* _Problem to work on_: Scan the records below for the string "target" and return every line where it appears.

* _Dataset_:
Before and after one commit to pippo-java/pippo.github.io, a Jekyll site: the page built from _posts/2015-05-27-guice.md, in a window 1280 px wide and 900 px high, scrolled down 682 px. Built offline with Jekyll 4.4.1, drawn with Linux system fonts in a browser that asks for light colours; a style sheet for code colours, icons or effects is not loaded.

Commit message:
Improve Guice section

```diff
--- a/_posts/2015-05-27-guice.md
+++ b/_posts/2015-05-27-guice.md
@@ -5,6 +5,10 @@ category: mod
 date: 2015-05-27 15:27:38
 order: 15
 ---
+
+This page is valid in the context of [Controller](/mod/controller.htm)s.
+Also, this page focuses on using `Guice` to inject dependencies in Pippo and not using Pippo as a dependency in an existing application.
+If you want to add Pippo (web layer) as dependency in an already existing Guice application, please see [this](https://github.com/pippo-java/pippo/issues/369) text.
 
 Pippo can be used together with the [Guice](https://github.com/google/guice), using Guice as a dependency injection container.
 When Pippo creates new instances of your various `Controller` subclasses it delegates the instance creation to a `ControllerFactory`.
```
--
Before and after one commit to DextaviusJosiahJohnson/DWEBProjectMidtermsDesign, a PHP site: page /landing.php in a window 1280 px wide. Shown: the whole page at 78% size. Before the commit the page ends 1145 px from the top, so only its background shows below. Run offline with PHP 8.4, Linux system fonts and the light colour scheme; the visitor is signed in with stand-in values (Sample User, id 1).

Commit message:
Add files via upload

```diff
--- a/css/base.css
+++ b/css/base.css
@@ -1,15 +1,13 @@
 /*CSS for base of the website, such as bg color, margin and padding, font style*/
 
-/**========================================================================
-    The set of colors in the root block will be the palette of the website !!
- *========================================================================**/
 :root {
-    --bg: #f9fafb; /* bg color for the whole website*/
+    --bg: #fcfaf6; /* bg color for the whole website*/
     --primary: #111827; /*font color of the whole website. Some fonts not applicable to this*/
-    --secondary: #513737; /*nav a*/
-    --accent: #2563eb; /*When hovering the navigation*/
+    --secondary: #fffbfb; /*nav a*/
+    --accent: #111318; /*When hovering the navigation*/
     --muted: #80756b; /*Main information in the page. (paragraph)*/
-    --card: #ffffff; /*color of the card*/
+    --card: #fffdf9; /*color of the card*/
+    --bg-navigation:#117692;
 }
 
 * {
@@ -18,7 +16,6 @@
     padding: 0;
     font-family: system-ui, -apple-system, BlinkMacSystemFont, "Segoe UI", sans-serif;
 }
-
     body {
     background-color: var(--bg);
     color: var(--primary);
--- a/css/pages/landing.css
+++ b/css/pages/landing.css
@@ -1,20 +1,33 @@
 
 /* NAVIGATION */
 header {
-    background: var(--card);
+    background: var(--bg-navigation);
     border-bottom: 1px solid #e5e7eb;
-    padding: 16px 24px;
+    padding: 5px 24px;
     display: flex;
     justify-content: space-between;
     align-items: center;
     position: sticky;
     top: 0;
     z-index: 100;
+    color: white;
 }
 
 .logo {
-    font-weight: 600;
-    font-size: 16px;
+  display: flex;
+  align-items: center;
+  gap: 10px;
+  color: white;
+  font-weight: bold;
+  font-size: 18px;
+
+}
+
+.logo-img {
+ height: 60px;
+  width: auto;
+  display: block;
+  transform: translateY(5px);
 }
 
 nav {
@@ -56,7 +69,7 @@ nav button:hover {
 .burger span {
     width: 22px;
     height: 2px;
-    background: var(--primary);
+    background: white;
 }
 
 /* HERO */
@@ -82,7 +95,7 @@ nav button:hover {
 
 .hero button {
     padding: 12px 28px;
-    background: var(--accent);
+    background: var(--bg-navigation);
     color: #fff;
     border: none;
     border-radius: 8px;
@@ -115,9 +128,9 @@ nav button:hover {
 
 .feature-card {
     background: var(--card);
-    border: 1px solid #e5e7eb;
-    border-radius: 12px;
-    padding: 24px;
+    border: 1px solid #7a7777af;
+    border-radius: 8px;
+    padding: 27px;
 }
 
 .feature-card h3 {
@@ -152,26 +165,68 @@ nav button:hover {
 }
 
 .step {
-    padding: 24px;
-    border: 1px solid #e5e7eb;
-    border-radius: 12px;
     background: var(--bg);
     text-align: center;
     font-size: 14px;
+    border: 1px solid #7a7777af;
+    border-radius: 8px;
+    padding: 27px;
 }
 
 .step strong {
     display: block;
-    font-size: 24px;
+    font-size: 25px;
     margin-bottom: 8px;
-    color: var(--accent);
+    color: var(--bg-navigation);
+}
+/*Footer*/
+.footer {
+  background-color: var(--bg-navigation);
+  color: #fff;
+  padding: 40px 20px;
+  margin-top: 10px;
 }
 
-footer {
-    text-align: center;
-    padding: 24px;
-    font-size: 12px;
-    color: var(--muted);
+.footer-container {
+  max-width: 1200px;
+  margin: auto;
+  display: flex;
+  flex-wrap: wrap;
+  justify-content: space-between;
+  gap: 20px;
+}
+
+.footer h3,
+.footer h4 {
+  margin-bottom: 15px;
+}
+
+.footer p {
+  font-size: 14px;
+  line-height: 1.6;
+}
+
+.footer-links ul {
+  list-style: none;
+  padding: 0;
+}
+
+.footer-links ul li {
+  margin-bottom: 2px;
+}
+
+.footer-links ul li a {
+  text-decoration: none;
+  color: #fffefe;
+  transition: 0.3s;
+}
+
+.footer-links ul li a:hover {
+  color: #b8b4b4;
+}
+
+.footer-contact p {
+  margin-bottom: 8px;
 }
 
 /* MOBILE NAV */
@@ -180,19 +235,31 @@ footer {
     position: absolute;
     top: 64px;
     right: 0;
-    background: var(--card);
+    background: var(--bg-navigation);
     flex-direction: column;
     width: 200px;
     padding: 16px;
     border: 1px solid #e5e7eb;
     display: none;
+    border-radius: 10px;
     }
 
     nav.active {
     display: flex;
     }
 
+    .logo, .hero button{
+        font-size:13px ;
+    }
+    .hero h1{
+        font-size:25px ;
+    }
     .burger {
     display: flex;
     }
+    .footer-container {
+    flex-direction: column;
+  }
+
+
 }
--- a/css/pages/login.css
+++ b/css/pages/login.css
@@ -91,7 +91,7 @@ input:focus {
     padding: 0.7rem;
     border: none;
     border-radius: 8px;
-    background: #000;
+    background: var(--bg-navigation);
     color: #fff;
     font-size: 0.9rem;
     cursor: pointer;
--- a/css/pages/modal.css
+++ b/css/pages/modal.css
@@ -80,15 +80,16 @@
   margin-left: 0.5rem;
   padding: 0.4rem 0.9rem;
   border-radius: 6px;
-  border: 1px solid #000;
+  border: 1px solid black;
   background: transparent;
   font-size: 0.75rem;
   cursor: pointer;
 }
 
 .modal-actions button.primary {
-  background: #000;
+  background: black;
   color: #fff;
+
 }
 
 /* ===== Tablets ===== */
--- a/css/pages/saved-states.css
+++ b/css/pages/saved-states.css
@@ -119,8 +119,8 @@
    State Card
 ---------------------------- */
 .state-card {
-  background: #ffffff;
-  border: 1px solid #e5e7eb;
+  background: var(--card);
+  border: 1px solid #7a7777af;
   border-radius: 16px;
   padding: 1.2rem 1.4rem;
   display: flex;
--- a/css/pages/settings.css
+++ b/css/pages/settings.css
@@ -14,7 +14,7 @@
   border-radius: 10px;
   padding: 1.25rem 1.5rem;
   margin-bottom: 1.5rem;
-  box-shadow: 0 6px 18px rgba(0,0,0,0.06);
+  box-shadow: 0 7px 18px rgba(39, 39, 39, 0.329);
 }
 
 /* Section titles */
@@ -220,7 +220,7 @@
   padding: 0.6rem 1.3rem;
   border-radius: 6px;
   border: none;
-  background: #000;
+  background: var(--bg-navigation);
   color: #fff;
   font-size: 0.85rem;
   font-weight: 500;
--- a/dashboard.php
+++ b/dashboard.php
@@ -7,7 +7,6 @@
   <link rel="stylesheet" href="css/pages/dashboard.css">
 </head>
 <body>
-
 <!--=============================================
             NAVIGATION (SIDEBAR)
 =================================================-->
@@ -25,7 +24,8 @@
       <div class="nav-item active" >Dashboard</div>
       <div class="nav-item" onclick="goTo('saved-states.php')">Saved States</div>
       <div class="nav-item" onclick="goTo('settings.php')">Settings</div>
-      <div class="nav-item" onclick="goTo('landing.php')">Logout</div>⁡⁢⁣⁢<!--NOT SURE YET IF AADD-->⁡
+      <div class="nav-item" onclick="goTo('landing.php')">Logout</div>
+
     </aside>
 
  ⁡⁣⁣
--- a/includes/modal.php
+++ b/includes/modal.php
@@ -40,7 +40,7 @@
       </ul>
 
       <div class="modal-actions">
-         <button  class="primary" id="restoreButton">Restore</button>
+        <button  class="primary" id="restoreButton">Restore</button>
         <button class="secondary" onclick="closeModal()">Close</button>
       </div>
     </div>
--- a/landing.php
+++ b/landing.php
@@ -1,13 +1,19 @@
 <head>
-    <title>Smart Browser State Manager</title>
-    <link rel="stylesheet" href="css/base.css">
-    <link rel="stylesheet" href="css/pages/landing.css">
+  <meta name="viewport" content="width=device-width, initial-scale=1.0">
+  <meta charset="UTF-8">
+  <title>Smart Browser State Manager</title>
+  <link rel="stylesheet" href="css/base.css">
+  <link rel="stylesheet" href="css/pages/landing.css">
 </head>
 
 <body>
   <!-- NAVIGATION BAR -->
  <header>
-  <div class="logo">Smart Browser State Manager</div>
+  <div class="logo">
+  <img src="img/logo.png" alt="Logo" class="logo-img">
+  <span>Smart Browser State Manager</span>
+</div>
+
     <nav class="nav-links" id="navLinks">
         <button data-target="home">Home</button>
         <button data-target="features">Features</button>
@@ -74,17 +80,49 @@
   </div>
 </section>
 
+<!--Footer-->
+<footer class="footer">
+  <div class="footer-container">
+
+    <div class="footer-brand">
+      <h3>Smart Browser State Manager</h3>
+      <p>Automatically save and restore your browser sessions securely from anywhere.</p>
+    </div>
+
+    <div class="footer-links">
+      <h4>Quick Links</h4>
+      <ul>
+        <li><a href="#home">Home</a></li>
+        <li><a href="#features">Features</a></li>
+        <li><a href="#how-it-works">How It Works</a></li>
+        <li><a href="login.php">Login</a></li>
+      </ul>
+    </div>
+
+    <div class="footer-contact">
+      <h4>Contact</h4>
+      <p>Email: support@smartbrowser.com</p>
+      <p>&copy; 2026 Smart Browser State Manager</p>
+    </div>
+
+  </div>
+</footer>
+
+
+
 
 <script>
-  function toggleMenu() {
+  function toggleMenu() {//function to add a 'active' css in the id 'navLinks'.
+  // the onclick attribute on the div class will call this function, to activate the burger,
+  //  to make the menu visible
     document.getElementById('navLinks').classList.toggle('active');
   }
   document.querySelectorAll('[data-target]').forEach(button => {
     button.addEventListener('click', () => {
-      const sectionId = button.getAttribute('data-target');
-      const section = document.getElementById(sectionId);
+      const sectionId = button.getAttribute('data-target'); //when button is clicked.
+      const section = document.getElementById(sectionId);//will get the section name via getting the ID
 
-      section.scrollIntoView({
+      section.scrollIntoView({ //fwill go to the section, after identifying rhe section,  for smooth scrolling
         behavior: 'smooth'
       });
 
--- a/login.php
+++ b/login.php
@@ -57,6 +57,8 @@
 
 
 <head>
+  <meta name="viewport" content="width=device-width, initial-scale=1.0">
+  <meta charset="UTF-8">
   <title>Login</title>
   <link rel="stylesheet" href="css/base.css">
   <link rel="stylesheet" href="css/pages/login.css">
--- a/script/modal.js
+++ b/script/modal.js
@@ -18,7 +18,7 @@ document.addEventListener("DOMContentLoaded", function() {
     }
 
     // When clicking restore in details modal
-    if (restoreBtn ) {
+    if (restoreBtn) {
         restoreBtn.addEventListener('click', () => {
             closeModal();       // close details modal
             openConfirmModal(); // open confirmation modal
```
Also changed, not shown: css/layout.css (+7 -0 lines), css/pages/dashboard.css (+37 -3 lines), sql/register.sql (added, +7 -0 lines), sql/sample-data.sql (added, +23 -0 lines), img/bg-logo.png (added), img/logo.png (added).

* _The completed task_:
         <button data-target="home">Home</button>
         <button data-target="features">Features</button>
   document.querySelectorAll('[data-target]').forEach(button => {
-      const sectionId = button.getAttribute('data-target');
+      const sectionId = button.getAttribute('data-target'); //when button is clicked.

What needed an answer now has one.